Literary quotes - Christmas
Glad Christmas comes, and every hearth
Makes room to give him welcome now,
E’en want will dry its tears in mirth,
And crown him with a holly bough
From: John Clare, ‘December’, The Shepherd’s Calendar, with Village Stories and Other Poems, 1827
I heard the bells on Christmas Day
Their old, familiar carols play,
And wild and sweet
The words repeat
Of peace on earth, good-will to men!
From: Henry Wadsworth Longfellow, Christmas Bells. Written 1864; published 1865, Our Young Folks: an Illustrated Magazine for Boys and Girls
In the meantime the woman sang snatches of the beautiful hymn, very common in Spain, which commences thus:—
“Once of old upon a mountain, shepherds overcome with sleep,
Near to Bethlem’s holy tower, kept at dead of night their sheep;
Round about the trunk they nodded of a huge ignited oak,
Whence the crackling flame ascending bright and clear the darkness broke.”
From: George Borrow, The opening of Chapter IV of The Bible in Spain, 1843
How many old recollections and how many dormant sympathies does Christmas-time awaken.
From: Charles Dickens, The Pickwick Papers, 1837 (Book format)
Of all the old festivals, however, that of Christmas awakens the strongest and most heartfelt associations. There is a tone of solemn and sacred feeling that blends with our conviviality and lifts the spirit to a state of hallowed and elevated enjoyment. The services of the Church about this season are extremely tender and inspiring.

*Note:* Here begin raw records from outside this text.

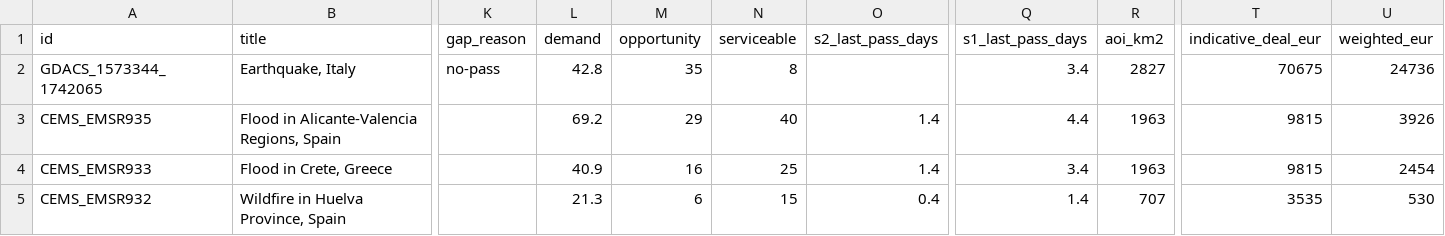
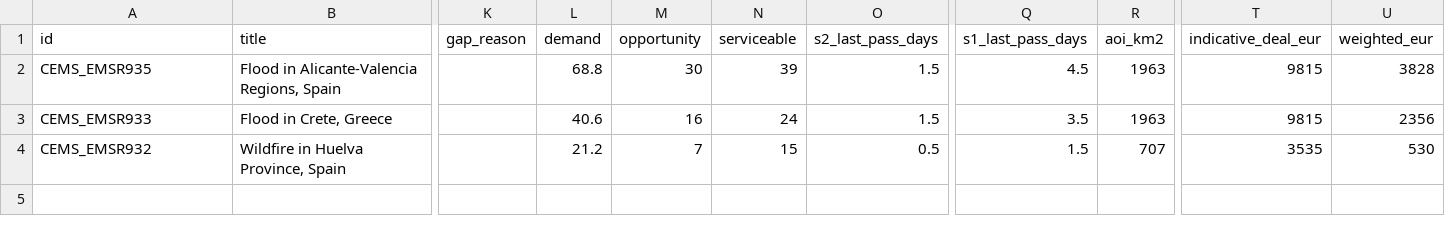
Before and after one commit to dchichorro/terrasignal, a CSV file: public/data/leads-eu-45.csv, drawn as a sheet; only a part is shown, gaps mark what is left out; removed rows and columns are numbered as before the commit, all else as after; rows hold the shown columns only; the diff names each change by its address in the sheet, - before the commit and + after, or states it on an @@ line.

```diff
--- a/public/data/leads-eu-45.csv
+++ b/public/data/leads-eu-45.csv
-row 2: GDACS_1573344_1742065 | Earthquake, Italy | no-pass | 42.8 | 35 | 8 |  | 3.4 | 2827 | 70675 | 24736
-L2 (demand): 69.2
+L2 (demand): 68.8
-M2 (opportunity): 29
+M2 (opportunity): 30
-N2 (serviceable): 40
+N2 (serviceable): 39
-O2:O3 (s2_last_pass_days): 1.4
+O2:O3 (s2_last_pass_days): 1.5
-Q2 (s1_last_pass_days): 4.4
+Q2 (s1_last_pass_days): 4.5
-U2 (weighted_eur): 3926
+U2 (weighted_eur): 3828
-L3 (demand): 40.9
+L3 (demand): 40.6
-N3 (serviceable): 25
+N3 (serviceable): 24
-Q3 (s1_last_pass_days): 3.4
+Q3 (s1_last_pass_days): 3.5
-U3 (weighted_eur): 2454
+U3 (weighted_eur): 2356
-L4 (demand): 21.3
+L4 (demand): 21.2
-M4 (opportunity): 6
+M4 (opportunity): 7
-O4 (s2_last_pass_days): 0.4
+O4 (s2_last_pass_days): 0.5
-Q4 (s1_last_pass_days): 1.4
+Q4 (s1_last_pass_days): 1.5
```
Also changed, not shown: public/data/leads-eu-30.csv, public/data/leads-global-30.csv, 11 other files.
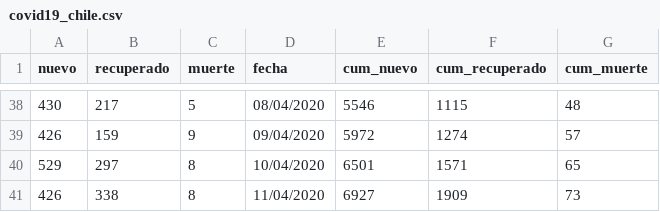
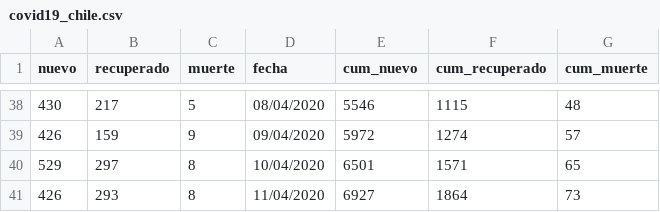
Before and after one commit to tresquintos/tresquintos.github.io, a CSV file: files/covid19_chile.csv, drawn as a sheet; only a part is shown, gaps mark what is left out.

Commit message:
covid19

```diff
--- a/files/covid19_chile.csv
+++ b/files/covid19_chile.csv
@@ -40,2 +40,2 @@ nuevo,recuperado,muerte,fecha,cum_nuevo,cum_recuperado,cum_muerte
 529,297,8,10/04/2020,6501,1571,65
-426,338,8,11/04/2020,6927,1909,73
+426,293,8,11/04/2020,6927,1864,73
```
Also changed, not shown: 27 other files.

Washington Irving, The Sketchbook of Geoffrey Crayon, 1819